“This can be very, very risky if it’s not found from a reliable source,” Katie Boss, a pediatric dietitian at the Helen DeVos Children’s Hospital in Michigan, told Fox News.
Abbott Nutrition recalled its baby formula products and closed a plant following a Food and Drug Administration investigation, leading to a nationwide shortage.

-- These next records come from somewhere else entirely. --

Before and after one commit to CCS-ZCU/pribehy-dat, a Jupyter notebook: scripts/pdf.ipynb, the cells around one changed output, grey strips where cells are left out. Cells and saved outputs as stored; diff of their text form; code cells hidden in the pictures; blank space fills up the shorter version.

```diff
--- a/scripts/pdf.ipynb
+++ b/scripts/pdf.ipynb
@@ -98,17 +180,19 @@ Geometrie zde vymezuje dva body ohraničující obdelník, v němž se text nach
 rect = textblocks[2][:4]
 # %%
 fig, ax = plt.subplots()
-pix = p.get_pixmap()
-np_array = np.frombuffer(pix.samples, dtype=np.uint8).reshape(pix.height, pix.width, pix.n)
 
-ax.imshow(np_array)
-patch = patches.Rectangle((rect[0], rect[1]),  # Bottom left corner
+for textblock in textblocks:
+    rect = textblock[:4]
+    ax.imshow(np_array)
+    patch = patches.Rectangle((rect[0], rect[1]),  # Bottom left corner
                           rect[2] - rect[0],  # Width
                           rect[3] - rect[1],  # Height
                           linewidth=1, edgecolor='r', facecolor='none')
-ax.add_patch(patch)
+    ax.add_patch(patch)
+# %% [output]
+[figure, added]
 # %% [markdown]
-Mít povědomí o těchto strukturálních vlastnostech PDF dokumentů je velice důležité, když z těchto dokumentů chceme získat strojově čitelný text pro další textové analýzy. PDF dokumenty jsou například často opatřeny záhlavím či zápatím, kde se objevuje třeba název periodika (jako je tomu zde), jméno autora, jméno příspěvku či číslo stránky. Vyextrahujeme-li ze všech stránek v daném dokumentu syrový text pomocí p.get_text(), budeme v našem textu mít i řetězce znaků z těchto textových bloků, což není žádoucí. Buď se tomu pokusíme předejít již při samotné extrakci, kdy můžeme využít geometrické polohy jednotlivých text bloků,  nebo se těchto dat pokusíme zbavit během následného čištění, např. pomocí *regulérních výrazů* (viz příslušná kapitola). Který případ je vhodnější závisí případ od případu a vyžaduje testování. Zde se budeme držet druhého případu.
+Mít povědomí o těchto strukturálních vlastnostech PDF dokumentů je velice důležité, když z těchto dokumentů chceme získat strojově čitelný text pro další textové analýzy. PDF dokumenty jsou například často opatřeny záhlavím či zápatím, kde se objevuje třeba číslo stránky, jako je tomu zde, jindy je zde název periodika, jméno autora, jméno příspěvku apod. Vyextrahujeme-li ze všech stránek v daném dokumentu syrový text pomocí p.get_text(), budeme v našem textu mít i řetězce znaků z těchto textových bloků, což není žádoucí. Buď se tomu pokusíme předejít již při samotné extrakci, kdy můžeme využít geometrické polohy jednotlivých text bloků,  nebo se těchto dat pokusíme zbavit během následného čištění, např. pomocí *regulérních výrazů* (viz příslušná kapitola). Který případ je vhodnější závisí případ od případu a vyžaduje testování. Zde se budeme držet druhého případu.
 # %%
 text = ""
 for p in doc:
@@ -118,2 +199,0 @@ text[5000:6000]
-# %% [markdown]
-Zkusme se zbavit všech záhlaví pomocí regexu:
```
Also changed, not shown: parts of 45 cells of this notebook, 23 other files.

Abbott and the federal government have taken steps to alleviate the problem, but it could take up to two months before shelves are stocked again, FDA Commissioner Robert Califf said Thursday.
Boss said she’s seen an increase in parents asking about purchasing donor breast milk for their children.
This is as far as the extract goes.